The Seat: Okay, this one threw me for a loop. When I chose the seat online, I thought I was getting a bulkhead seat aboard this KLM 737-900 and I was. KLM’s Europe Business Class looks just like a normal economy cabin but with slightly more legroom than in back. What’s interesting is the moveable divider that allows the airline to adjust how far back this section can go. I’m not entirely sure when they do this or if it’s something they do by length of flight (…or whatever). What I DO know is that if you booked regular economy and are given the option of sitting in rows 10 or below, then you absolutely should take it as you’ll benefit from the added legroom and power outlets these rows provide.
Legroom in these up-front rows is just slightly better than what you’ll find in a typical economy configuration (33″ of seat pitch). With the exception of the exit row (KLM charges extra for these), you’ll be jammed into a pretty tight space …a whopping 30″ of seatpitch. Roughly 2″ less than what’s offered aboard a mainline US carrier in economy.
Service: New levels of nothing special. Everyone said hello, everyone said goodbye. This was a well practiced routine full of scripts and half-smiles.
Food: The cheese buscuit style snack was bland and barely cheesy. Maybe my near-dairlyland upbringing makes me a little picky but it was truly nothing special. Buy some Doritos before you board.
Summary: When it comes to reviewing economy seats, I’d like to spend more time on ones that are considered “premium” or provide some sort of advantage (exit rows, bulkheads, extra legroom seats). This one was technially a normal economy seat, but had the legroom of the premium cabin and a standard power port for charging my gadgets. Anything rows 1-10 offer these features. Nice seats if you can get them at economy prices.
Rating: 4 hops (of 5).
Strategy: Book a typical economy ticket aboard KLM at their website (or if you’d like to help us out). If seats in the premium section are blocked, have another look when you check in. If there’s a charge for these seats, it will depend on your financial judgement whether the deal they offer is a good one but the couple extra inches of legroom might help

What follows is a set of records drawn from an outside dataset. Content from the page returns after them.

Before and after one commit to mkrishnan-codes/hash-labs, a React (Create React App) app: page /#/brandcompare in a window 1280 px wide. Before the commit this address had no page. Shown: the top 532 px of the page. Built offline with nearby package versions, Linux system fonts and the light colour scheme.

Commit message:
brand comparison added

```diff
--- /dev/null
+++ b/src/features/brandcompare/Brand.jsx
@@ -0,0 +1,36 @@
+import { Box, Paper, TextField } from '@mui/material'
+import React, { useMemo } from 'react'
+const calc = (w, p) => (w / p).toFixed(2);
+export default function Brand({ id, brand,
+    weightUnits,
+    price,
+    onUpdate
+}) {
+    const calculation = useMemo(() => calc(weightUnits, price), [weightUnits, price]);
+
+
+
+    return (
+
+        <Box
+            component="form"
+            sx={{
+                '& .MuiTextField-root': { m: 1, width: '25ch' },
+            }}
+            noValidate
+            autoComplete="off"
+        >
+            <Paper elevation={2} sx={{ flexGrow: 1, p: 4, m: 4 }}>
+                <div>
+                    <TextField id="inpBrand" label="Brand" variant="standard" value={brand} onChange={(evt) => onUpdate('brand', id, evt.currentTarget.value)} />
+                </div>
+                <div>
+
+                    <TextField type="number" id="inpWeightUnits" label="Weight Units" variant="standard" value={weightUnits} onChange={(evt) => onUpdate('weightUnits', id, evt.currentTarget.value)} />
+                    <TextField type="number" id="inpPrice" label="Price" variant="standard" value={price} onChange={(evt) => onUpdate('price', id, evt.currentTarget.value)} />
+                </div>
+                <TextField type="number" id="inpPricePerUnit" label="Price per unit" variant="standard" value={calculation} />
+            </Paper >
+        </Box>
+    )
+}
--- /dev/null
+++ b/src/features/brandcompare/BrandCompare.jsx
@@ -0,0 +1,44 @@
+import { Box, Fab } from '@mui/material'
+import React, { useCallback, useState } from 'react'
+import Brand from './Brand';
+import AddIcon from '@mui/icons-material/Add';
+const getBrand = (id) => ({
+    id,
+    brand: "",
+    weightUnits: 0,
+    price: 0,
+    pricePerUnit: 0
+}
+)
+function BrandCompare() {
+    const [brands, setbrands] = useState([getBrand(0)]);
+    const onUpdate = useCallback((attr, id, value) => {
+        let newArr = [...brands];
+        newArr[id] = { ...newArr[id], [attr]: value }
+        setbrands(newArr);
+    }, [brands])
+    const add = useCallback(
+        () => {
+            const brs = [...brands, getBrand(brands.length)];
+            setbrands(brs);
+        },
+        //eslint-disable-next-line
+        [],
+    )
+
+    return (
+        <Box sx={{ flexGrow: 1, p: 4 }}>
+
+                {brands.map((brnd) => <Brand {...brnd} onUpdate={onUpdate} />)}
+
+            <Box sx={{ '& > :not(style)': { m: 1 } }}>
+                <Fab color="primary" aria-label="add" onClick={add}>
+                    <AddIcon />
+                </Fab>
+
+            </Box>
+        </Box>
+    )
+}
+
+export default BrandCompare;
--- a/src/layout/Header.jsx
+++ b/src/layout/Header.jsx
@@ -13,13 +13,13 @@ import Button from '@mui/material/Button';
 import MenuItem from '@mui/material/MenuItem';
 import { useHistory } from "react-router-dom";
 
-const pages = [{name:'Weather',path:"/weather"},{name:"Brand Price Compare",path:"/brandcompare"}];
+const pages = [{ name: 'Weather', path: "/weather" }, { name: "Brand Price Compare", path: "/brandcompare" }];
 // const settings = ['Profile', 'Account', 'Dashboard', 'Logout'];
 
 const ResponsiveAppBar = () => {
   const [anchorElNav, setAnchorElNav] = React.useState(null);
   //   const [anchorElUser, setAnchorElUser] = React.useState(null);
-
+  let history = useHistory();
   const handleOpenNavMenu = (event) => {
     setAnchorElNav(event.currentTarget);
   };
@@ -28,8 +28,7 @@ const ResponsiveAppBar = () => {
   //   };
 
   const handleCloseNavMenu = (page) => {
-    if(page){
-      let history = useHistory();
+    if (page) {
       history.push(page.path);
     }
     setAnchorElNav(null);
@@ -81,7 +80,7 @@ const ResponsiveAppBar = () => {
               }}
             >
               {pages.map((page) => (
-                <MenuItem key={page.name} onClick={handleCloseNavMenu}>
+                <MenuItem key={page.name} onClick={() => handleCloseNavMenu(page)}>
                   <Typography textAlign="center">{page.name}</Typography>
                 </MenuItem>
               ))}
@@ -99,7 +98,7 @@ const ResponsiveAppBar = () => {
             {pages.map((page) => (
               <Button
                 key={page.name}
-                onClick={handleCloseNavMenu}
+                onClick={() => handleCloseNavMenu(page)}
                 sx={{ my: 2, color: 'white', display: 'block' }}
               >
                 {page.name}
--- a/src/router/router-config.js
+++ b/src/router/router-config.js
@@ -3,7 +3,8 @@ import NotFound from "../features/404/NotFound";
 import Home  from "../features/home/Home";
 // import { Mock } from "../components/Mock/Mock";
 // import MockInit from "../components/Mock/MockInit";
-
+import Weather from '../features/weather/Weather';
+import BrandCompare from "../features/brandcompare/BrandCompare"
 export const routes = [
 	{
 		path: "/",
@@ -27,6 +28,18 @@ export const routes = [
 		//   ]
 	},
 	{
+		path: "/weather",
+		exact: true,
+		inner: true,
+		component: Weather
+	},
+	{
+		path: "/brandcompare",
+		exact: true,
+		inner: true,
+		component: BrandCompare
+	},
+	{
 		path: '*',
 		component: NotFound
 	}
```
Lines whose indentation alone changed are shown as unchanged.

How I got it: Off peak fare offered by Delta. I obsessively check the “mileage run” board at flyertalk.com to see what insane routings people can fly to build status with airlines. Ocassionally, a deal will pop up that isn’t neccearily a great mileage run, but is a great fare. In this case it was just over $300 (taxes included) to London (via Amsterdam).